How to do the right thing about elder abuse

Simon Hoyle

By

November 24, 2017

Financial planners must learn how to recognise potential signs their elderly clients are being abused, and develop robust processes and systems for dealing with the technical, legal and ethical issues this can present, the 2017 FPA Professionals Congress has heard.

Financial Ombudsman Service (FOS) lead ombudsman Dr June Smith told a congress workshop that even when advisers know the right thing to do, issues of elder abuse can cause confusion around when to do it.

Smith said a recent FPA submission to the Australian Law Reform Commission stated more than 40 per cent of financial advice FPA members give is to individuals aged over 60.

“What we know from our work in 2017 is we have had to respond to the Victorian royal commission on family violence, a subset of which is elder abuse,” Smith said. “And in our work on that project and our work on disputes, what we’ve seen is that everything is not black and white, and that often advisers are doing the right thing but are struggling with what to do when they see conflicts between members of the family, what to do when they’re not so sure if their client has the capacity to make informed decisions, what to do when they are dealing with a husband and wife and only one is giving instructions or only one is authorised to access the accounts.”
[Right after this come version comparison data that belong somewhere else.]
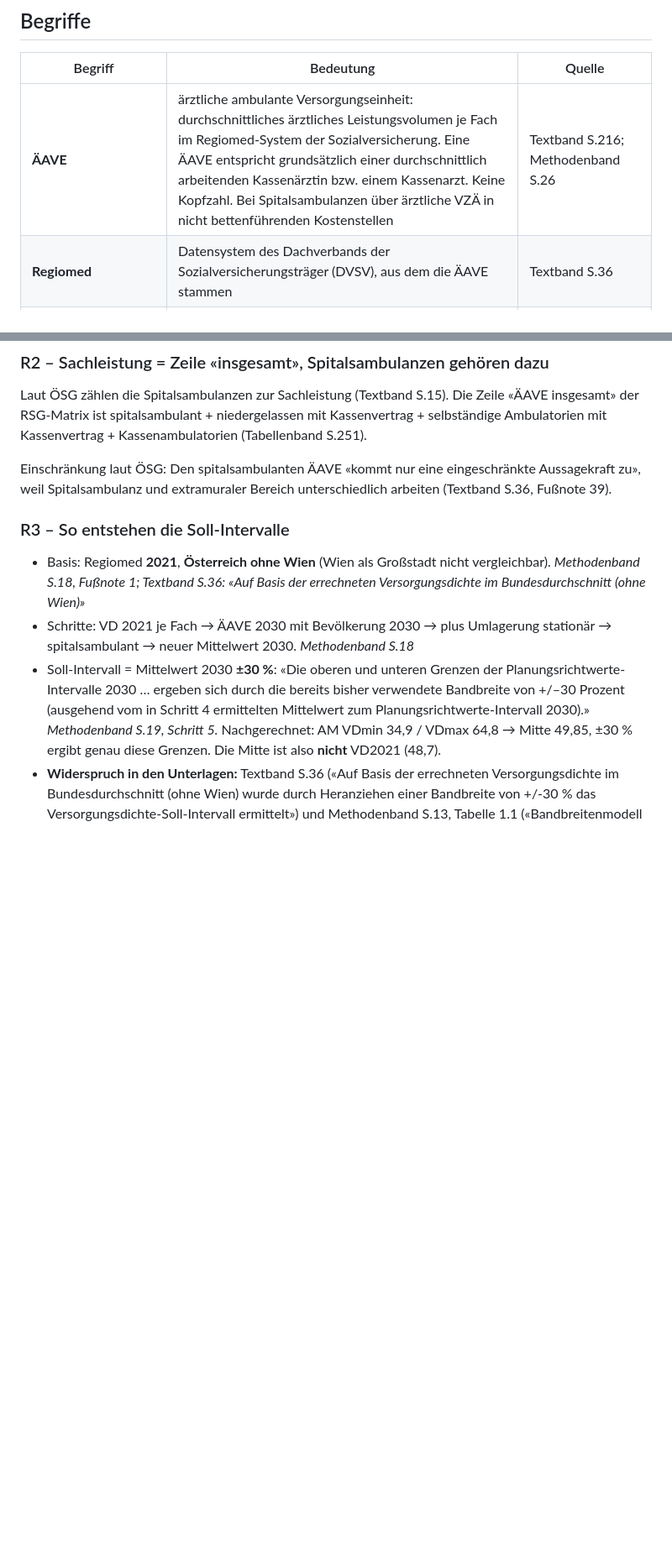
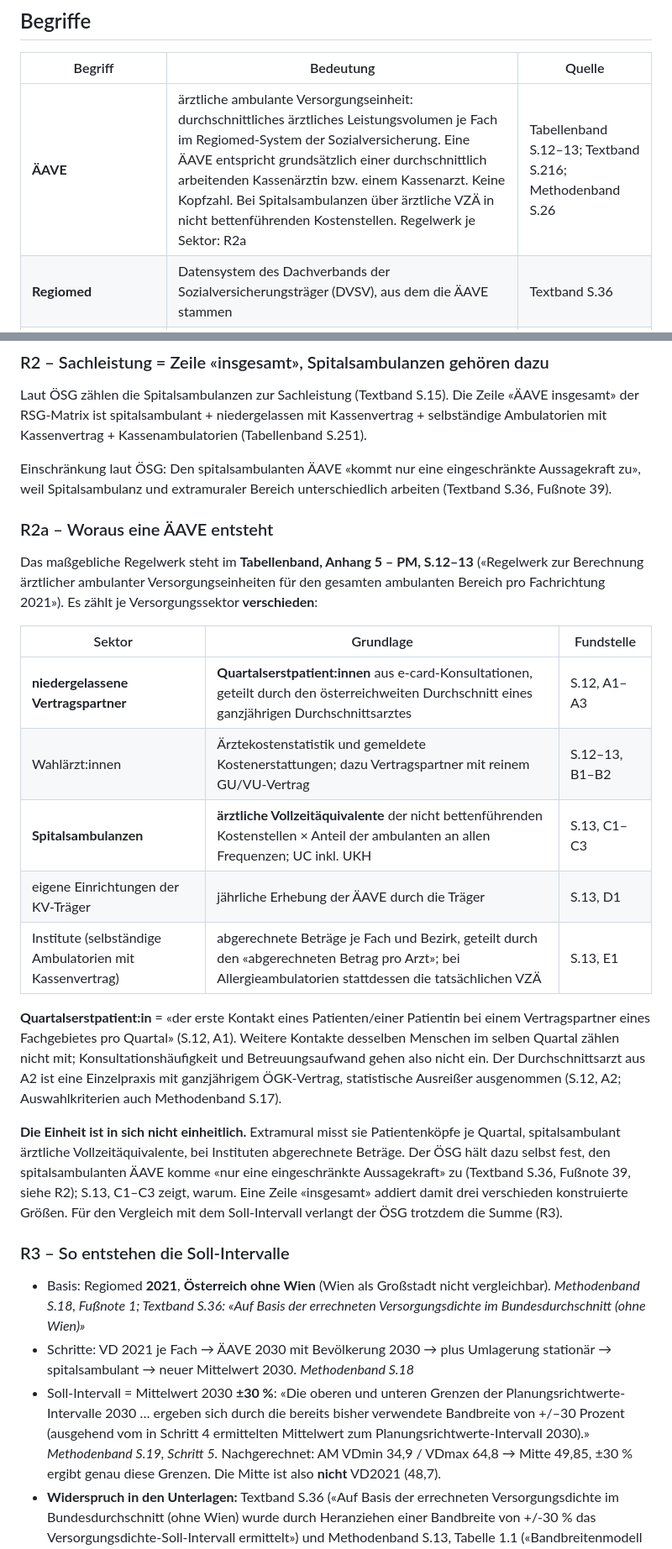
Before and after one commit to maxpli/rsg-2030-verordnungen, a Markdown page: docs/METHODIK.md, 2 parts joined by grey strips. Shown at 84% size. GitHub-like rendering; blank space fills up the shorter version.

Commit message:
R2a: Regelwerk, woraus eine ÄAVE entsteht (Tabellenband S.12–13)
Die Definition der zentralen Einheit des Datensatzes war nur über Textband
S.216 und Methodenband S.26 belegt – das maßgebliche Regelwerk steht im
Tabellenband, Anhang 5, S.12–13 und zählt je Sektor verschieden: extramural
Quartalserstpatient:innen (erster Kontakt pro Quartal) geteilt durch den
Durchschnittsarzt, spitalsambulant ärztliche VZÄ mal Anteil ambulanter
Frequenzen, bei Instituten abgerechnete Beträge.

Damit ist auch belegt, warum dem spitalsambulanten Teil laut Textband S.36
«nur eine eingeschränkte Aussagekraft» zukommt: Die Zeile «insgesamt» addiert
drei verschieden konstruierte Größen.

Co-Authored-By: Claude Opus 5 <noreply@anthropic.com>

```diff
--- a/docs/METHODIK.md
+++ b/docs/METHODIK.md
@@ -24,7 +24,7 @@ sie später auch für andere Datensätze dienen kann.
 
 | Begriff | Bedeutung | Quelle |
 |---|---|---|
-| **ÄAVE** | ärztliche ambulante Versorgungseinheit: durchschnittliches ärztliches Leistungsvolumen je Fach im Regiomed-System der Sozialversicherung. Eine ÄAVE entspricht grundsätzlich einer durchschnittlich arbeitenden Kassenärztin bzw. einem Kassenarzt. Keine Kopfzahl. Bei Spitalsambulanzen über ärztliche VZÄ in nicht bettenführenden Kostenstellen | Textband S.216; Methodenband S.26 |
+| **ÄAVE** | ärztliche ambulante Versorgungseinheit: durchschnittliches ärztliches Leistungsvolumen je Fach im Regiomed-System der Sozialversicherung. Eine ÄAVE entspricht grundsätzlich einer durchschnittlich arbeitenden Kassenärztin bzw. einem Kassenarzt. Keine Kopfzahl. Bei Spitalsambulanzen über ärztliche VZÄ in nicht bettenführenden Kostenstellen. Regelwerk je Sektor: R2a | Tabellenband S.12–13; Textband S.216; Methodenband S.26 |
 | **Regiomed** | Datensystem des Dachverbands der Sozialversicherungsträger (DVSV), aus dem die ÄAVE stammen | Textband S.36 |
 | **DAA** | «durchschnittlich arbeitende Ärztin/Arzt», Bezugsgröße der ÄAVE-Berechnung im Kassenbereich | Methodenband S.17 |
 | **Sachleistung** | ambulanter Bereich mit Kassenvertrag: niedergelassene Ärzt:innen und Gruppenpraxen mit Kassenvertrag, selbständige Ambulatorien mit Kassenvertrag, Kassenambulatorien **und Spitalsambulanzen**. Nicht zu verwechseln mit den *Sachleistungsstellen*: Die planen nur den extramuralen Teil (Planstellen und Ambulatorien, Tabellenband S.252; Tirol, Anlage S.1, Fußnote (8): «Sachleistungsstellen sollen die Versorgung im niedergelassenen Bereich sowie in selbständigen Ambulatorien … abbilden») | Textband S.15 |
@@ -82,6 +82,31 @@ Kassenambulatorien (Tabellenband S.251).
 
 Einschränkung laut ÖSG: Den spitalsambulanten ÄAVE «kommt nur eine eingeschränkte Aussagekraft zu», weil
 Spitalsambulanz und extramuraler Bereich unterschiedlich arbeiten (Textband S.36, Fußnote 39).
+
+### R2a – Woraus eine ÄAVE entsteht
+
+Das maßgebliche Regelwerk steht im **Tabellenband, Anhang 5 – PM, S.12–13** («Regelwerk zur Berechnung ärztlicher
+ambulanter Versorgungseinheiten für den gesamten ambulanten Bereich pro Fachrichtung 2021»). Es zählt je
+Versorgungssektor **verschieden**:
+
+| Sektor | Grundlage | Fundstelle |
+|---|---|---|
+| **niedergelassene Vertragspartner** | **Quartalserstpatient:innen** aus e-card-Konsultationen, geteilt durch den österreichweiten Durchschnitt eines ganzjährigen Durchschnittsarztes | S.12, A1–A3 |
+| Wahlärzt:innen | Ärztekostenstatistik und gemeldete Kostenerstattungen; dazu Vertragspartner mit reinem GU/VU-Vertrag | S.12–13, B1–B2 |
+| **Spitalsambulanzen** | **ärztliche Vollzeitäquivalente** der nicht bettenführenden Kostenstellen × Anteil der ambulanten an allen Frequenzen; UC inkl. UKH | S.13, C1–C3 |
+| eigene Einrichtungen der KV-Träger | jährliche Erhebung der ÄAVE durch die Träger | S.13, D1 |
+| Institute (selbständige Ambulatorien mit Kassenvertrag) | abgerechnete Beträge je Fach und Bezirk, geteilt durch den «abgerechneten Betrag pro Arzt»; bei Allergieambulatorien stattdessen die tatsächlichen VZÄ | S.13, E1 |
+
+**Quartalserstpatient:in** = «der erste Kontakt eines Patienten/einer Patientin bei einem Vertragspartner eines
+Fachgebietes pro Quartal» (S.12, A1). Weitere Kontakte desselben Menschen im selben Quartal zählen nicht mit;
+Konsultationshäufigkeit und Betreuungsaufwand gehen also nicht ein. Der Durchschnittsarzt aus A2 ist eine Einzelpraxis
+mit ganzjährigem ÖGK-Vertrag, statistische Ausreißer ausgenommen (S.12, A2; Auswahlkriterien auch Methodenband S.17).
+
+**Die Einheit ist in sich nicht einheitlich.** Extramural misst sie Patientenköpfe je Quartal, spitalsambulant
+ärztliche Vollzeitäquivalente, bei Instituten abgerechnete Beträge. Der ÖSG hält dazu selbst fest, den
+spitalsambulanten ÄAVE komme «nur eine eingeschränkte Aussagekraft» zu (Textband S.36, Fußnote 39, siehe R2);
+S.13, C1–C3 zeigt, warum. Eine Zeile «insgesamt» addiert damit drei verschieden konstruierte Größen. Für den
+Vergleich mit dem Soll-Intervall verlangt der ÖSG trotzdem die Summe (R3).
 
 ### R3 – So entstehen die Soll-Intervalle
 
```
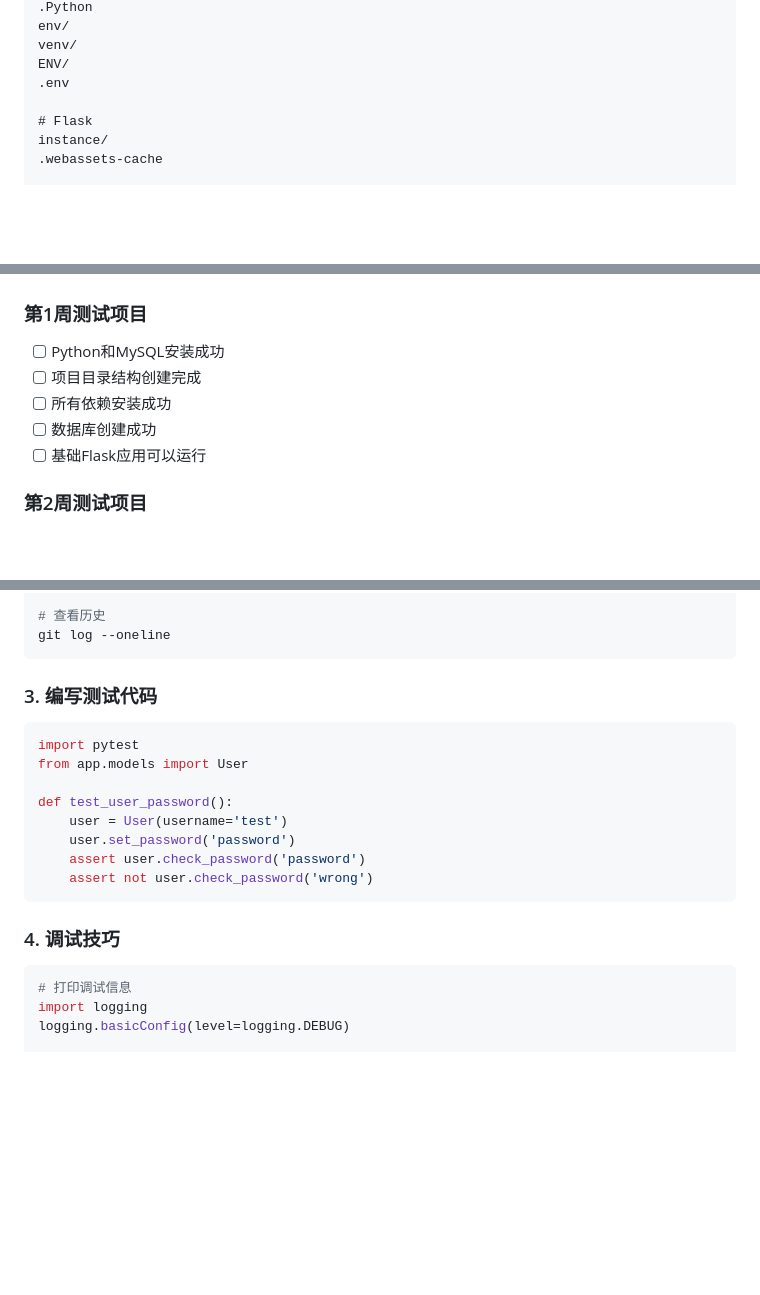
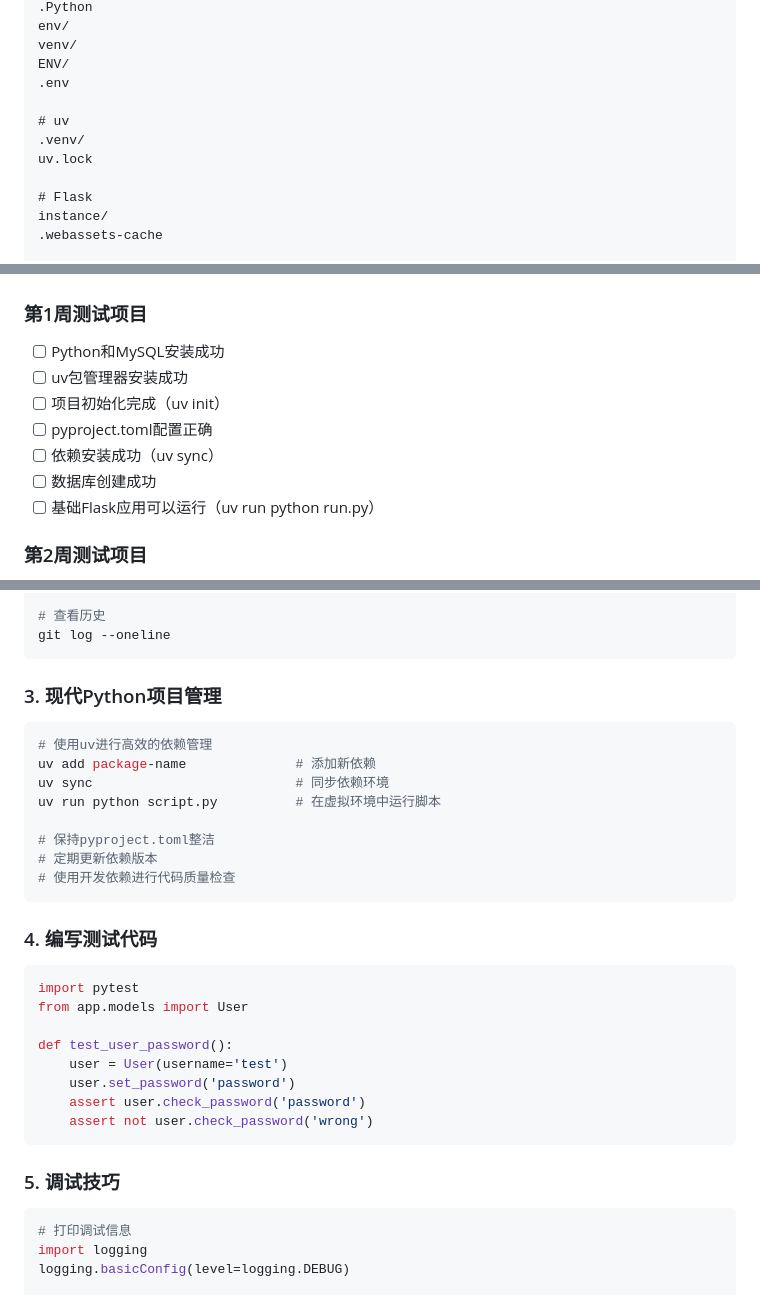
Before and after one commit to scut-pan/flask_shop_system, a Markdown page: docs/development_guide.md, 3 parts joined by grey strips. Drawn GitHub-style; blank space fills up the shorter version.

````diff
--- a/docs/development_guide.md
+++ b/docs/development_guide.md
@@ -221,6 +278,10 @@ env/
 venv/
 ENV/
 .env
+
+# uv
+.venv/
+uv.lock
 
 # Flask
 instance/
@@ -1764,10 +1825,12 @@ app.config['PERMANENT_SESSION_LIFETIME'] = timedelta(hours=2)
 
 ### 第1周测试项目
 - [ ] Python和MySQL安装成功
-- [ ] 项目目录结构创建完成
-- [ ] 所有依赖安装成功
+- [ ] uv包管理器安装成功
+- [ ] 项目初始化完成（uv init）
+- [ ] pyproject.toml配置正确
+- [ ] 依赖安装成功（uv sync）
 - [ ] 数据库创建成功
-- [ ] 基础Flask应用可以运行
+- [ ] 基础Flask应用可以运行（uv run python run.py）
 
 ### 第2周测试项目
 - [ ] 用户注册功能正常
@@ -1818,7 +1881,19 @@ git push
 git log --oneline
 ```
 
-### 3. 编写测试代码
+### 3. 现代Python项目管理
+```bash
+# 使用uv进行高效的依赖管理
+uv add package-name              # 添加新依赖
+uv sync                          # 同步依赖环境
+uv run python script.py          # 在虚拟环境中运行脚本
+
+# 保持pyproject.toml整洁
+# 定期更新依赖版本
+# 使用开发依赖进行代码质量检查
+```
+
+### 4. 编写测试代码
 ```python
 import pytest
 from app.models import User
@@ -1830,7 +1905,7 @@ def test_user_password():
     assert not user.check_password('wrong')
 ```
 
-### 4. 调试技巧
+### 5. 调试技巧
 ```python
 # 打印调试信息
 import logging
````
Also changed, not shown: other parts of docs/development_guide.md (+77 -20 lines).
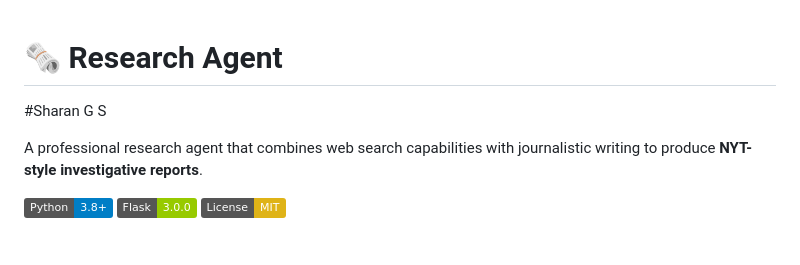
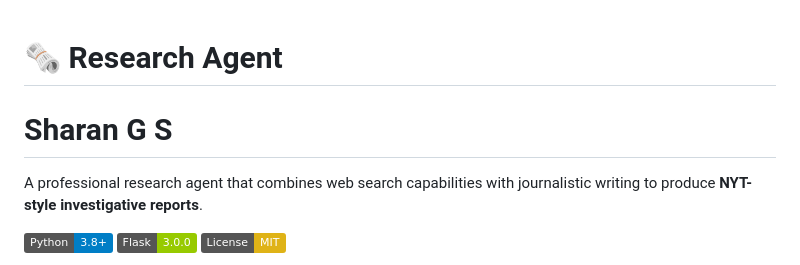
Before and after one commit to Sharan-G-S/Research-Agent, a Markdown page: README.md, the part around the change. Rendered like a GitHub page; badges without logos.

```diff
--- a/README.md
+++ b/README.md
@@ -1,6 +1,6 @@
 # 🗞️ Research Agent
-#Sharan G S
 
+# Sharan G S
 A professional research agent that combines web search capabilities with journalistic writing to produce **NYT-style investigative reports**.
 
 ![Python](https://img.shields.io/badge/Python-3.8+-blue.svg)
```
Smith said these issues are not just coming up in Australia, but are increasingly common around the world as populations age and as greater volumes of wealth are transferred from one generation to the next. She noted that a recent FPA submission to the Australian Law Reform Commission stated more than 40 per cent of the financial advice that FPA members give is to individuals aged over 60, making it critical that advisers stay awake to the possibility that elder abuse is happening to one of their clients.

“As advisers and as leaders in professional practices, you often get disputes, as we do at FOS, in relation to intergenerational advice, but sometimes it starts out as something else,” Smith said. “It can be a complaint from a family member or from someone holding a power of attorney, about whether or not the investment strategy was suitable, whether or not there have been appropriate earnings in relation to overspending on an investment strategy.”

Smith told the workshop there are some common indicators that elder abuse may be occurring:

  • If a client engages in financial activity that is unusual, erratic or out of character
  • If the client is one day suddenly accompanied to an interview by a new acquaintance
  • If transactions are entered into by a care-giver that do not appear to be in the interests of the client
  • If a client is not allowed to speak for themselves or engage in transactions
  • If mail, email, account statements and the like are no longer delivered to the client’s home or contact details.

Smith said FOS has developed a process document on elder abuse that advisers can refer to for guidance and tips on how to deal with situations where they believe abuse may be occurring.

She used the workshop to ask delegates to address a specific case study, involving a client whose capacity is in question and whose assets may have been improperly accessed by family.

The results of the discussions will be collected by FOS and developed into a “top 10 tips” document for congress delegates.


TOPICS:   Dr June Smith,  FOS